“I have a new unbreakable rule: never, never to study at night no matter how many written reviews are coming in the morning. Instead, I read just plain books—I have to, you know, because there are eighteen blank years behind me. You wouldn’t believe, Daddy, what an abyss of ignorance my mind is; I am just realizing the depths myself. The things that most girls with a properly assorted family and a home and friends and a library know by absorption, I have never heard of. For example:
“I never read Mother Goose or David Copperfield or Ivanhoe or Cinderella or Blue Beard or Robinson Crusoe or Jane Eyre or Alice in Wonderland or a word of Rudyard Kipling. I didn’t know that Henry the Eighth was married more than once or that Shelley was a poet. I didn’t know that people used to be monkeys and that the Garden of Eden was a beautiful myth. I didn’t know that R. L. S. stood for Robert Louis Stevenson or that George Eliot was a lady. I had never seen a picture of the ‘Mona Lisa’ and (it’s true but you won’t believe it) I had never heard of Sherlock Holmes.

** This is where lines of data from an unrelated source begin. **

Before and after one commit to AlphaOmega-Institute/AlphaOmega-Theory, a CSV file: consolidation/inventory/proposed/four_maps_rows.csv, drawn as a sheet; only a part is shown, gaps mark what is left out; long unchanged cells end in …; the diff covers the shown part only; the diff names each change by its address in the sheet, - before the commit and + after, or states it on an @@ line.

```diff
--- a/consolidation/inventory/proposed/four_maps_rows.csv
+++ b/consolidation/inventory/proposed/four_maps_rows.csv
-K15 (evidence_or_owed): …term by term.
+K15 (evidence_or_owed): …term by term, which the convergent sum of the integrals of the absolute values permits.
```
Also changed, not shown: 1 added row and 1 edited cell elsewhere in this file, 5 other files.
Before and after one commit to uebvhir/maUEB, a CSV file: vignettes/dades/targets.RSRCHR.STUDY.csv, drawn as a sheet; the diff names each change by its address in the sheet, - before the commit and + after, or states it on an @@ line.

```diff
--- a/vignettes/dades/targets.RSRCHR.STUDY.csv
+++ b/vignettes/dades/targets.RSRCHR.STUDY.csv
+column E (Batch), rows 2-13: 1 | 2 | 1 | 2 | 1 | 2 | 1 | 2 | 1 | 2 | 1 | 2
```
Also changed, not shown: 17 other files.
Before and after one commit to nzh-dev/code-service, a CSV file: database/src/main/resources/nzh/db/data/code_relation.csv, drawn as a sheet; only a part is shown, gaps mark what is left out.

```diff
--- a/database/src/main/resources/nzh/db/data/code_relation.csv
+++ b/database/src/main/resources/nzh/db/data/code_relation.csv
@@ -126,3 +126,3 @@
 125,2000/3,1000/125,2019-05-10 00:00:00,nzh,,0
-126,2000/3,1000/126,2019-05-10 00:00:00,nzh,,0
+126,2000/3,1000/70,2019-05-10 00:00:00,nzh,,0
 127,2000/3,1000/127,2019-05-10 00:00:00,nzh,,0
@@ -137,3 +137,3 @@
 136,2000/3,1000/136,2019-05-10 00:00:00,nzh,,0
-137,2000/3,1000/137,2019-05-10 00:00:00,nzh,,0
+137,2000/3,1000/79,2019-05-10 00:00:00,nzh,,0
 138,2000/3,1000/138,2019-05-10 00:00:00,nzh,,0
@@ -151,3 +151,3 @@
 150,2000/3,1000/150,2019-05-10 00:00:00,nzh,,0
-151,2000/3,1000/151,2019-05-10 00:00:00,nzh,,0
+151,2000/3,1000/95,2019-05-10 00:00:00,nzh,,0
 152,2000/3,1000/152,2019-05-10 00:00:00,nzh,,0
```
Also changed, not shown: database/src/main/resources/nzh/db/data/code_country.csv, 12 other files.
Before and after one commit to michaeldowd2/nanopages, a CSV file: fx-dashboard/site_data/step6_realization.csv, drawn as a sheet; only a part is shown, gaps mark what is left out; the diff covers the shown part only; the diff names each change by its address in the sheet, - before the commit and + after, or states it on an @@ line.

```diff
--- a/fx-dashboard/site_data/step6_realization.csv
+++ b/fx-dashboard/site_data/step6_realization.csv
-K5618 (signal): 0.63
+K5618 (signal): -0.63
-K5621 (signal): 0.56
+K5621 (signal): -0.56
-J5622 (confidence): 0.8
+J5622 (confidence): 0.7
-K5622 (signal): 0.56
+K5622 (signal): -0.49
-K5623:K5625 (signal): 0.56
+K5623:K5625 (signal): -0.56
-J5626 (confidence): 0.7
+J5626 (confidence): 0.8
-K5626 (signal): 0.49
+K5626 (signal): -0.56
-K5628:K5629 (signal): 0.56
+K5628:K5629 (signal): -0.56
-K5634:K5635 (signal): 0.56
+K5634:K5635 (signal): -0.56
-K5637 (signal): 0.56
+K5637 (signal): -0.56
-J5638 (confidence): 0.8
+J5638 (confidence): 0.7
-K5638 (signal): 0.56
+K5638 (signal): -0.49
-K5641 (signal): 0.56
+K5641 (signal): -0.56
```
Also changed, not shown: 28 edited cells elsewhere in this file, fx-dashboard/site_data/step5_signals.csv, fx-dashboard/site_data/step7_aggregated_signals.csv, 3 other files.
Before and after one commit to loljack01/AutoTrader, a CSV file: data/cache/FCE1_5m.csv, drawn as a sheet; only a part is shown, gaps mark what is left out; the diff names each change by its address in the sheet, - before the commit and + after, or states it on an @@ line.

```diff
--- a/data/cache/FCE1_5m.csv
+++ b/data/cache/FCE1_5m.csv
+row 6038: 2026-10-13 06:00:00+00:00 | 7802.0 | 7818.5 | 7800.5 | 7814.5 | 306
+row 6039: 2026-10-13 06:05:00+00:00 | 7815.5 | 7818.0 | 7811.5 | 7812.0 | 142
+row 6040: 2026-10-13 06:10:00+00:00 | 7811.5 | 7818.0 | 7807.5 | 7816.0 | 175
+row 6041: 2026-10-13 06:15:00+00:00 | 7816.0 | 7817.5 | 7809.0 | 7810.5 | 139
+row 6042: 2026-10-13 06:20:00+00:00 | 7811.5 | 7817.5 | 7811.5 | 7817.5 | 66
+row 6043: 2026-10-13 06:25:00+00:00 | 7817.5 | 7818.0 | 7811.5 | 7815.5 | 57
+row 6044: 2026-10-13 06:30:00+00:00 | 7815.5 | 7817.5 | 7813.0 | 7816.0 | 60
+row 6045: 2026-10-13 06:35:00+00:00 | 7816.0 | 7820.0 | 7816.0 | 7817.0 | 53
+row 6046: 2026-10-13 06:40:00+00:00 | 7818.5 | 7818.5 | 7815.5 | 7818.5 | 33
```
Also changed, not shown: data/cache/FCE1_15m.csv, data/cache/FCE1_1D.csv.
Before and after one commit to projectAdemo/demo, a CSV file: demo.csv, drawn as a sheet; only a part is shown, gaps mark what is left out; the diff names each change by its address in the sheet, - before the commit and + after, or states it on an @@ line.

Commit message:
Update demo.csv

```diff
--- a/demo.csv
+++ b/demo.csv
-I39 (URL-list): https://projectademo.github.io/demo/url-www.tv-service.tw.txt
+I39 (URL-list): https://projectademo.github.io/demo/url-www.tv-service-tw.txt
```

“Now, I know all of these things and a lot of others besides, but you can see how much I need to catch up. And oh, but it’s fun! I look forward all day to evening, and then I put an ‘engaged’ on the door and get into my nice red bath robe and furry slippers and pile all the cushions behind me on the couch, and light the brass student lamp at my elbow, and read and read and read. One book isn’t enough. I have four going at once. Just now, they’re Tennyson’s poems and Vanity Fair and Kipling’s Plain Tales and—don’t laugh—Little Women. I find that I am the only girl in college who wasn’t brought up on Little Women. I haven’t told anybody though (that WOULD stamp me as queer). I just quietly went and bought it with $1.12 of my last month’s allowance; and the next time somebody mentions pickled limes, I’ll know what she is talking about!” – Jean Webster, Daddy-Long-Legs (1912)
“I think cancer is actually a part of your physiological normal self. There’s a process called apoptosis by which your normal cells die, like the autumn leaves going brown. Cancer is actually not just an out-of-control growth—it’s a prevention of death, meaning the cells refuse to die when they should.” – Surgeon and Researcher Patrick Soon-Shiong
“The girl whose drinks refresh the soul then said these words to Gilgamesh: ‘Remember always, mighty king, that gods decreed the fates of all many years ago. They alone are let to be eternal, while we frail humans die as you yourself must someday do. What is best for us to do is now sing and dance. Relish warm food and cool drinks. Cherish children to whom your love gives life. Bathe easily in sweet, refreshing waters. Play joyfully with your chosen wife.’ ” – The Epic of Gilgamesh (trans. by Danny P. Jackson)
Someone once commented to me that it would be nice if we could read each other’s minds. Blaise Pascal tells us the likely result of having that ability.
“No one talks about us in our presence as he would in our absence. Human relations are only based on this mutual deception; and few friendships would survive if everyone knew what his friend said about him behind his back, even though he spoke sincerely and dispassionately.” – Blaise Pascal, Pensées
“It is easy in the world to live after the world’s opinion; it is easy in solitude to live after our own; but the great man is he who in the midst of the crowd keeps with perfect sweetness the independence of solitude.” – Ralph Waldo Emerson, Self-Reliance
“Civilization is the fruit of renunciation of instinctual satisfaction, and from each newcomer in turn it exacts the same renunciation” – Sigmund Freud, Thoughts for the Times on War and Death
“Expert: A man who makes three correct guesses consecutively.” – Laurence J. Peter
“Once, during Prohibition, I was forced to live for days on nothing but food and water.” – W. C. Fields